2:05pm: Say some official words like “I move that the Appropriations (2018/19 Estimates) Bill (basically a fancy name for the budget) be read a first time with no debate”. That’s right. No debate. Not having question time today either.

Hand out freshly printed copies of my speech to all the leaders of the other parties. Friendly smile, firm handshake. Show ‘em who’s boss. Should I take two copies for the Greens or let them fight for it?

2:10pm: Alright, speech time. Technically the second reading of this bill. Because it’s my B-Day I’ve got as long as I want to talk but will probably keep it to about 40 minutes.
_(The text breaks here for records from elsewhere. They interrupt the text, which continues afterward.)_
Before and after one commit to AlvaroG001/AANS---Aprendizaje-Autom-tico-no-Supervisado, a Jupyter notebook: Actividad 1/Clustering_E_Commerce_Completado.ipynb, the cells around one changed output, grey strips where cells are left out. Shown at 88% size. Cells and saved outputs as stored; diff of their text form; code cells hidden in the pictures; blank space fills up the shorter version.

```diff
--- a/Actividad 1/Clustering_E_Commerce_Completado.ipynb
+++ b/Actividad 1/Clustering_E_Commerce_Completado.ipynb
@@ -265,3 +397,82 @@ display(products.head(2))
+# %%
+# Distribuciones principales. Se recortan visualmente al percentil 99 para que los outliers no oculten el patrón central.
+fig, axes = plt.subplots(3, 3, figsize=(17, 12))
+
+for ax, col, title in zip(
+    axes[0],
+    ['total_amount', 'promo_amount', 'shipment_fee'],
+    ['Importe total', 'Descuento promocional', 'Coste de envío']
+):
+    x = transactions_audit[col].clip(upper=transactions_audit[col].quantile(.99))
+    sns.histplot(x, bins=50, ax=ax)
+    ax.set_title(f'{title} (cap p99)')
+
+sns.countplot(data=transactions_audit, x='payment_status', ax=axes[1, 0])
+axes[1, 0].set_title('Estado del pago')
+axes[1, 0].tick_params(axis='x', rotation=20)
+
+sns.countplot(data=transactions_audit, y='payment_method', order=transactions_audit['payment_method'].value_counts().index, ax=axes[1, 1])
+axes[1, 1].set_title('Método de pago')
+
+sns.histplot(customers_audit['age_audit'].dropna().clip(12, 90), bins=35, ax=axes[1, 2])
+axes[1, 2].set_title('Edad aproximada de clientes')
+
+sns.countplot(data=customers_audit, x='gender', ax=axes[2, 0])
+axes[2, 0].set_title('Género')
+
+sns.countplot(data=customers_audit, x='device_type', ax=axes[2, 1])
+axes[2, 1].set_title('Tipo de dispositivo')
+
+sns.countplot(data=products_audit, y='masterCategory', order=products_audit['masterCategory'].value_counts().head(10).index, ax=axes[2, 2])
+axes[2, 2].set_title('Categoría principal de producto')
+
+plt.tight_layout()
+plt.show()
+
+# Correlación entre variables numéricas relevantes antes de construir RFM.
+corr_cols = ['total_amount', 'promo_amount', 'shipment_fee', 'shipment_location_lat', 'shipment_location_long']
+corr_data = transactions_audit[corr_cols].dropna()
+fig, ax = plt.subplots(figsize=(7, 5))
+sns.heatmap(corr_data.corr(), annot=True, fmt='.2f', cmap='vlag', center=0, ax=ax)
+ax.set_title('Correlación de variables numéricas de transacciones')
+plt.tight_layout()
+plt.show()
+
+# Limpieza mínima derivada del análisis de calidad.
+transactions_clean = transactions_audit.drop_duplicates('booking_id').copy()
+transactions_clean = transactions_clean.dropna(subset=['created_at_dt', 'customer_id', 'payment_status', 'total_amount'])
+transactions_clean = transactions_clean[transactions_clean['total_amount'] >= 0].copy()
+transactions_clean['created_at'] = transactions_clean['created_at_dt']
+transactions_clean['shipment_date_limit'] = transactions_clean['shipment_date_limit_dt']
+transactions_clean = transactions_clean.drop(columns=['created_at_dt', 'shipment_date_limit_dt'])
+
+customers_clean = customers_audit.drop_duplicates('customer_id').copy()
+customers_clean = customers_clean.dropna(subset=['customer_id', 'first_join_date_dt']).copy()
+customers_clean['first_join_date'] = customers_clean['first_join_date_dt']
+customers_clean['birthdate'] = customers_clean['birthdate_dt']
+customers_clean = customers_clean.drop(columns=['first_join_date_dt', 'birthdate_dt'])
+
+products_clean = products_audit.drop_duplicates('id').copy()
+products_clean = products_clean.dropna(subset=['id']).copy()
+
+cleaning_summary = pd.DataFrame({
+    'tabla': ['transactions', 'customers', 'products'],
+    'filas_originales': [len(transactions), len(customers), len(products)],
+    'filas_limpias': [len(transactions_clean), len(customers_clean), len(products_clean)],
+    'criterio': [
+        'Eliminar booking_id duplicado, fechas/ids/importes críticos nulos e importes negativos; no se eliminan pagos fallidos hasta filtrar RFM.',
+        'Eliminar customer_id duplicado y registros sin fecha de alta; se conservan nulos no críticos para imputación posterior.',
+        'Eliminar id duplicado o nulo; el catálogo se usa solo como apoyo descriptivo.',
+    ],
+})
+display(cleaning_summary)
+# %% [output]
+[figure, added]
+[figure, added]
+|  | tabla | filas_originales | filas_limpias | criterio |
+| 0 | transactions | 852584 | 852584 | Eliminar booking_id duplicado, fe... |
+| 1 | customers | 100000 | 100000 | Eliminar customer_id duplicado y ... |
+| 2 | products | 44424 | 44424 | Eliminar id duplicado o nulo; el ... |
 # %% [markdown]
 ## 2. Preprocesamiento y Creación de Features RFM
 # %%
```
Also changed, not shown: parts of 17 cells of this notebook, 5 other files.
Should I mention:

  • Economic growth - ability to produce more goods and services.

  • Government plan - still early days, so remind people we have lots planned yet,  compared to Steven focussing on stability in the budget 2017 speech.

  • The books - Government accounts.

  • Surplus - mo’ money in than out (woo)

  • Deficit - mo’ money out than in (boo)

  • GDP - gross domestic product or New Zealand’s total economic output

  • Millions and billions of dollars- numbers with a lot of zeros after them.Remember to pause for applause after the big dollar numbers for things like health and housing.

  • Treasury - the Government’s lead economic and financial adviser.

  • Fiscal - relating to government income, especially taxes but government also gets money from levies, fees, investments and the sale of goods and services (GST).

  • Mention the ministers, public servants and other officials who worked for months and months on this budget.  

  • Budget responsibility rules - the guidelines we set for ourselves like spending wisely and reducing debt.

2:50pm: End speech. Graciously lap up applause. Wait for the other leaders and MPs to try and top my performance in this order:

  • The Leader of the Opposition Simon Bridges: 20 min

  • Prime Minister Jacinda Ardern: 20 min

  • Deputy Prime Minister Winston Peters: 20 min

  • Green Party Leader James Shaw and/or Marama Davidson: 20 min

  • ACT Party Leader David Seymour: 10 min

  • Other MPs 10 min each

Settle in for the 15 hours of debate (spread over the coming weeks).

Apparently I have to shout drinks tonight. No more sleeps - will really need sleep.